▸ WHAT TO PRODUCE
Whenever a line of the records below contains the word "качество", copy that line.

▼

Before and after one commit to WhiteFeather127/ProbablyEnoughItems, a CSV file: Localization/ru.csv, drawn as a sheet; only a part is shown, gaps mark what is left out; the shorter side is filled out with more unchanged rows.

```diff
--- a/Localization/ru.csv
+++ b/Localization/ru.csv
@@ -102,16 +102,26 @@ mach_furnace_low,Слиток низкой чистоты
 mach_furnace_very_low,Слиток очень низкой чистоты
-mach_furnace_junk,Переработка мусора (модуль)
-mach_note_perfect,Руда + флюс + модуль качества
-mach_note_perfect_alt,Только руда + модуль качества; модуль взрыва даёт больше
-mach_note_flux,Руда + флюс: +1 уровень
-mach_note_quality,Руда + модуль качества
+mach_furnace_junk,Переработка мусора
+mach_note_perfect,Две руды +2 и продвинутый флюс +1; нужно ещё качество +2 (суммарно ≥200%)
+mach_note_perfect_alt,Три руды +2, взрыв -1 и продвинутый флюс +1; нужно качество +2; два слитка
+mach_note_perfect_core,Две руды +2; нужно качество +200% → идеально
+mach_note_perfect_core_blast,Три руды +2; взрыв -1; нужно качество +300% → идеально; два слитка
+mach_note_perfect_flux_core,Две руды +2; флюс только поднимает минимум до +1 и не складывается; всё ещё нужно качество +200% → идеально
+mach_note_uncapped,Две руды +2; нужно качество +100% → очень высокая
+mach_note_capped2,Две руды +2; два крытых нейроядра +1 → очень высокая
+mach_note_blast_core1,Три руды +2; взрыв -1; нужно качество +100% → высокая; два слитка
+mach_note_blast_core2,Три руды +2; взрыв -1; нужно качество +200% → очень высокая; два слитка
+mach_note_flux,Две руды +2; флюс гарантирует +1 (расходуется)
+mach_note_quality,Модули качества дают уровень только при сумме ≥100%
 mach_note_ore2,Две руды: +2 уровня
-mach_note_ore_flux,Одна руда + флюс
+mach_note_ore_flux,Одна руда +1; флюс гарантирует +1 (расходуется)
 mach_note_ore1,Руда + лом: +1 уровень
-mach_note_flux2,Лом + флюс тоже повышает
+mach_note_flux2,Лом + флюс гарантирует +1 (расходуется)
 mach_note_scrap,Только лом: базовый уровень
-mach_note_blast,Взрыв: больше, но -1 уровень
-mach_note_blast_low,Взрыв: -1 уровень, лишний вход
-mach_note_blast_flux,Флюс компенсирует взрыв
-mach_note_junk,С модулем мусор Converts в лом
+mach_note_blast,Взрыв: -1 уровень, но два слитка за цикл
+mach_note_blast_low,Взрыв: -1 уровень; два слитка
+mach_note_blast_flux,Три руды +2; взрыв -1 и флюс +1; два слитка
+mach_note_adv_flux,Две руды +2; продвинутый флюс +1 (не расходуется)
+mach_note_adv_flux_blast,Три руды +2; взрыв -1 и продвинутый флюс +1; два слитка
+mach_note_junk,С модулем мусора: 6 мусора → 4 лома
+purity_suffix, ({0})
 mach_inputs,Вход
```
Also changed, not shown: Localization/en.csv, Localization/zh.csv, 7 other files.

▲
▼

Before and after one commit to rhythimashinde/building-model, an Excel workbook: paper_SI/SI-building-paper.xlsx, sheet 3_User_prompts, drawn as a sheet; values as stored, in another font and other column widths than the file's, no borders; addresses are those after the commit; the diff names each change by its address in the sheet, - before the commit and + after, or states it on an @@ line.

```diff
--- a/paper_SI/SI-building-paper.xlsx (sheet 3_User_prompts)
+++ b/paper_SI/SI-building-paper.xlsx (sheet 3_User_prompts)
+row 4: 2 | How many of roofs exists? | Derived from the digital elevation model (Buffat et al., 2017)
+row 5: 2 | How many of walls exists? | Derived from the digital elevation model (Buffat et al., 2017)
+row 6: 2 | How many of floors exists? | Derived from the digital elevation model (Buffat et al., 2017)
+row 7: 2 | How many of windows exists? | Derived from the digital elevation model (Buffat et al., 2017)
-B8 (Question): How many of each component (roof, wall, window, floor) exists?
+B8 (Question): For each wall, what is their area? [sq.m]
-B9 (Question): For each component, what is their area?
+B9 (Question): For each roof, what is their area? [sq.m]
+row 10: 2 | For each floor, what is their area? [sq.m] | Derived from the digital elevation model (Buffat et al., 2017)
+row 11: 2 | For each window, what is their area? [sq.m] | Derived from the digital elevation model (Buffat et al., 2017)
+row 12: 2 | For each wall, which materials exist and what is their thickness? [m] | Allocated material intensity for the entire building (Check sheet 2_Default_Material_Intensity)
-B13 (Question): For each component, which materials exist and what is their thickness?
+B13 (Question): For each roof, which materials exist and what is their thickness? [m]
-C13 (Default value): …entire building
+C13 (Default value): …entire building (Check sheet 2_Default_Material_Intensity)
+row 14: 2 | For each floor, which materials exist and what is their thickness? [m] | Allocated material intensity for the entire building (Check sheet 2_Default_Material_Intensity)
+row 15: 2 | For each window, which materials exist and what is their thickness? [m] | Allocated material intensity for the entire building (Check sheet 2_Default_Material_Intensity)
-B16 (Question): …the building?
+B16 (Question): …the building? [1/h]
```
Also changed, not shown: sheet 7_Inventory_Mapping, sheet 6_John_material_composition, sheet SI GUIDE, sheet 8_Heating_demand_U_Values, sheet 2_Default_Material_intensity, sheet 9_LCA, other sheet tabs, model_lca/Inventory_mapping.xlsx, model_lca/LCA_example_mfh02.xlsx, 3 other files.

▲

▸ REPLY TO THE EXERCISE
+mach_note_perfect,Две руды +2 и продвинутый флюс +1; нужно ещё качество +2 (суммарно ≥200%)
+mach_note_perfect_alt,Три руды +2, взрыв -1 и продвинутый флюс +1; нужно качество +2; два слитка
+mach_note_perfect_core,Две руды +2; нужно качество +200% → идеально
+mach_note_perfect_core_blast,Три руды +2; взрыв -1; нужно качество +300% → идеально; два слитка
+mach_note_perfect_flux_core,Две руды +2; флюс только поднимает минимум до +1 и не складывается; всё ещё нужно качество +200% → идеально
+mach_note_uncapped,Две руды +2; нужно качество +100% → очень высокая
+mach_note_blast_core1,Три руды +2; взрыв -1; нужно качество +100% → высокая; два слитка
+mach_note_blast_core2,Три руды +2; взрыв -1; нужно качество +200% → очень высокая; два слитка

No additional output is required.